Don’t let this vent overshadow my previous assertion that overall, the offensive philosophy was satisfying and successful — it’s just that close games against good opponents only need one or two plays to change everything, and those one or two plays were failures.
FACT: Jacob Eason was the first quarterback all year to not throw an interception against Oregon.
This is both a nod to Eason and, especially, the offensive line. After the latter crew collectively, as the French say, “totally shat the bed” against Stanford, I’ll admit that yeah, I was a bit worried about their ability to keep Eason alive. Luckily, other than one sack by Popo Aumavae, they held their stuff together.
But other than the fact that Eason became the first quarterback to go four quarters without an interception against Oregon, he was quite clearly the better quarterback on Saturday. Somehow, that’s the worst consolation ever and makes it hurt even worse. But overall, Eason was the more accurate, more composed, and more consistent of the two giants at quarterback. As a Washington fan, this is kind of the worst of both worlds to be honest: Washington loses but still Eason improves his stock and lessens our chances of getting him back next year.
Ugh, wow... I started writing this section as a positive and now I’m just sad. Sorry.
BLURRED LINE FACT: There was PI on Washington’s last chance play.
Now, that shouldn’t really matter and I’m in no way blaming the refs for this loss. Other than the flag thrown for Chico lying down in the endzone — which was proven legal — there weren’t any egregious calls. But even my frienemy, the site manager at Addicted to Quack, agrees. (Specifically, in his words: “Nacua looking great as well. Also, total bs no call, but I’m not complaining.”) Can’t blame him. I wouldn’t be complaining either.

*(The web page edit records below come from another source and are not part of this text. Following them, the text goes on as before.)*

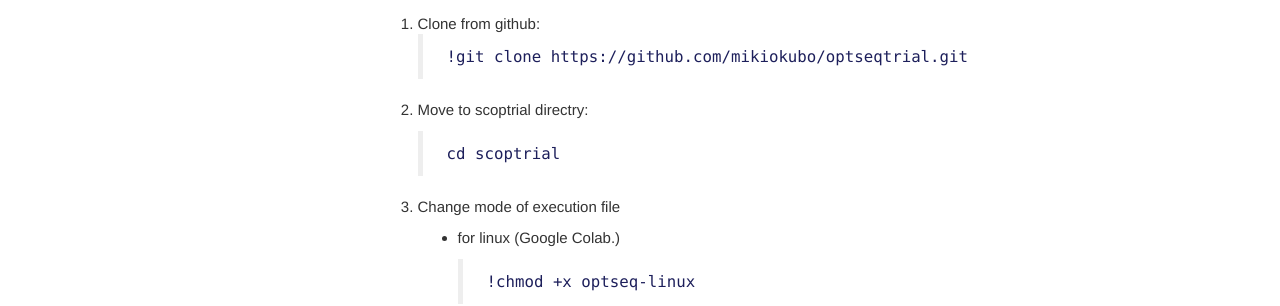
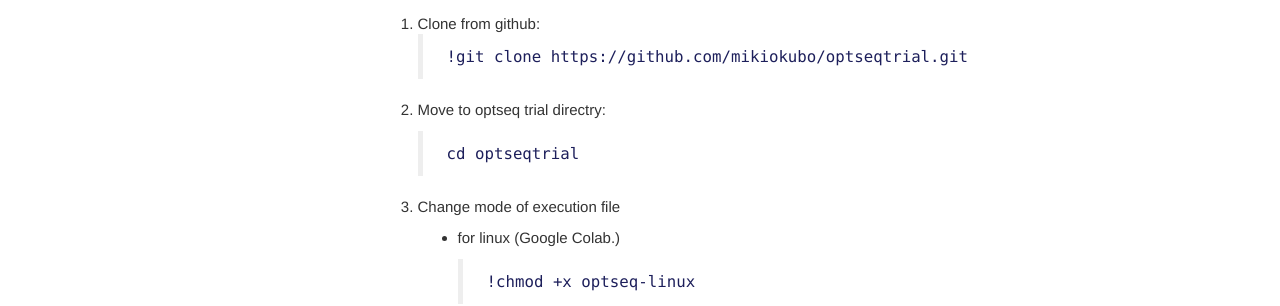
Before and after one commit to mikiokubo/optseqtrial, a Jekyll site: the page built from docs/index.html, in a window 1280 px wide. Shown: the part 453-759 px from the top of the page. Built offline with Jekyll 4.4.1, drawn with Linux system fonts in a browser that asks for light colours; nearby versions of some CDN libraries; comment, search, counter and statistics services are not loaded.

Commit message:
index is changed

```diff
--- a/docs/index.html
+++ b/docs/index.html
@@ -47,8 +47,8 @@
 <li>Clone from github:<blockquote><p><code>!git clone https://github.com/mikiokubo/optseqtrial.git</code></p>
 </blockquote>
 </li>
-<li><p>Move to scoptrial directry:</p>
-<blockquote><p><code>cd scoptrial</code></p>
+<li><p>Move to optseq trial directry:</p>
+<blockquote><p><code>cd optseqtrial</code></p>
 </blockquote>
 </li>
 <li><p>Change mode of execution file</p>
```
Also changed, not shown: README.md, 1 other file.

THING: I feel much better about facing Utah now.
To clarify, there’s still plenty of things I’m freaked out about regarding Utah. But the thing is, there’s no new things freaking me out, just the usual — inside linebackers against Zack Moss — but a few worries I’d otherwise have were taken care of on Saturday. For starters, I’m much less worried about the offense and only equally worried about the defense. The biggest factor to me feels like Puka by now being well-established enough for his increasing productivity to not be a fluke; showing up once in Hawaii and for three catches at Arizona was great, but going into Oregon that wasn’t a large enough sample size for me to feel confident fully hitting “buy” on his role going forward. After his multiple targets, three catches, one touchdown, and YPC average of 14.3, it feels like he’ll have a consistent, significant role in the passing game going forward.
More importantly, the air offense didn’t shy away from both tight ends and liberally getting the ball in the hands of multiple targets. This is not only an upgrade for its own sake but, if that continues, really should help the play of Aaron Fuller as well. I’ve said it a bunch before and I’ll say it again: his #1 receiver role the last two years really wasn’t suited to him, but with more targets opening up, he can be fantastic.
Lines of the Week
When Washington earnestly lined up on fourth and one only for every Oregonian and their mother to jump offsides:
Aaaand all of us, now:
Okay, but let’s end on a good note since we’re all too sad anyway, so... all of us to Eason and Ahmed?
Do good things, don’t do bad things, and bow down to Washington.